The records need to be set down again exactly as they appear.

Collection entries
- - - -
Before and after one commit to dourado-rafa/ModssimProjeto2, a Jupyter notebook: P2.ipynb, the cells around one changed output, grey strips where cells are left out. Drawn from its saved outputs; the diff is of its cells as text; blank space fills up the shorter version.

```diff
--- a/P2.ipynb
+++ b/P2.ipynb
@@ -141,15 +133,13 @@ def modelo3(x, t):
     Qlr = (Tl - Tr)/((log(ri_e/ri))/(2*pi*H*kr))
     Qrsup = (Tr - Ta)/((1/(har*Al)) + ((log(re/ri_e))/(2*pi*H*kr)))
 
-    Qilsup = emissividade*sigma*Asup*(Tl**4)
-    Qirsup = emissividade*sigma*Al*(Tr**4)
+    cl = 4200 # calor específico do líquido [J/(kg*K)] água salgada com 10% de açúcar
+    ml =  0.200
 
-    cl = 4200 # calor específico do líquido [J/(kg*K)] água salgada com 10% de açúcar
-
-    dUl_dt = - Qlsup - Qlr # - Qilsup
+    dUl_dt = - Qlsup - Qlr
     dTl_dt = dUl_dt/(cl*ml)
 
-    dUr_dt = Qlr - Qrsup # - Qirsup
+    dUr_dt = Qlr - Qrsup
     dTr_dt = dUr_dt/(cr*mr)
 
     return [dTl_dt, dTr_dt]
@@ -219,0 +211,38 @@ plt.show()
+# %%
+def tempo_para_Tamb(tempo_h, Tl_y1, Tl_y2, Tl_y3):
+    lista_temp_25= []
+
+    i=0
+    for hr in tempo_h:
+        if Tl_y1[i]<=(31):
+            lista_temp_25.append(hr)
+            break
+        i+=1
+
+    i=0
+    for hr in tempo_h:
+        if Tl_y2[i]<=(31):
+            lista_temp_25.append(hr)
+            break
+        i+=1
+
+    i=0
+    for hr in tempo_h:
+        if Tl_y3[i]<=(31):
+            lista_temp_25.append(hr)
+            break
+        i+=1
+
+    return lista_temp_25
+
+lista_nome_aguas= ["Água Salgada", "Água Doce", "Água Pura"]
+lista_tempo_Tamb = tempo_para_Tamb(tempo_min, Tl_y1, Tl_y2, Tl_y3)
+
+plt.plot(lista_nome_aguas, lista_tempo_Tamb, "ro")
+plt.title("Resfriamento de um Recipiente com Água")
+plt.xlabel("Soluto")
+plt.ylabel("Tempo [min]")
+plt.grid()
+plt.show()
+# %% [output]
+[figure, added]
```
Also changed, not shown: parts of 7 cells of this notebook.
- - - -
Answer section
Before and after one commit to dourado-rafa/ModssimProjeto2, a Jupyter notebook: P2.ipynb, the cells around one changed output, grey strips where cells are left out. Drawn from its saved outputs; the diff is of its cells as text; blank space fills up the shorter version.

```diff
--- a/P2.ipynb
+++ b/P2.ipynb
@@ -141,15 +133,13 @@ def modelo3(x, t):
     Qlr = (Tl - Tr)/((log(ri_e/ri))/(2*pi*H*kr))
     Qrsup = (Tr - Ta)/((1/(har*Al)) + ((log(re/ri_e))/(2*pi*H*kr)))
 
-    Qilsup = emissividade*sigma*Asup*(Tl**4)
-    Qirsup = emissividade*sigma*Al*(Tr**4)
+    cl = 4200 # calor específico do líquido [J/(kg*K)] água salgada com 10% de açúcar
+    ml =  0.200
 
-    cl = 4200 # calor específico do líquido [J/(kg*K)] água salgada com 10% de açúcar
-
-    dUl_dt = - Qlsup - Qlr # - Qilsup
+    dUl_dt = - Qlsup - Qlr
     dTl_dt = dUl_dt/(cl*ml)
 
-    dUr_dt = Qlr - Qrsup # - Qirsup
+    dUr_dt = Qlr - Qrsup
     dTr_dt = dUr_dt/(cr*mr)
 
     return [dTl_dt, dTr_dt]
@@ -219,0 +211,38 @@ plt.show()
+# %%
+def tempo_para_Tamb(tempo_h, Tl_y1, Tl_y2, Tl_y3):
+    lista_temp_25= []
+
+    i=0
+    for hr in tempo_h:
+        if Tl_y1[i]<=(31):
+            lista_temp_25.append(hr)
+            break
+        i+=1
+
+    i=0
+    for hr in tempo_h:
+        if Tl_y2[i]<=(31):
+            lista_temp_25.append(hr)
+            break
+        i+=1
+
+    i=0
+    for hr in tempo_h:
+        if Tl_y3[i]<=(31):
+            lista_temp_25.append(hr)
+            break
+        i+=1
+
+    return lista_temp_25
+
+lista_nome_aguas= ["Água Salgada", "Água Doce", "Água Pura"]
+lista_tempo_Tamb = tempo_para_Tamb(tempo_min, Tl_y1, Tl_y2, Tl_y3)
+
+plt.plot(lista_nome_aguas, lista_tempo_Tamb, "ro")
+plt.title("Resfriamento de um Recipiente com Água")
+plt.xlabel("Soluto")
+plt.ylabel("Tempo [min]")
+plt.grid()
+plt.show()
+# %% [output]
+[figure, added]
```
Also changed, not shown: parts of 7 cells of this notebook.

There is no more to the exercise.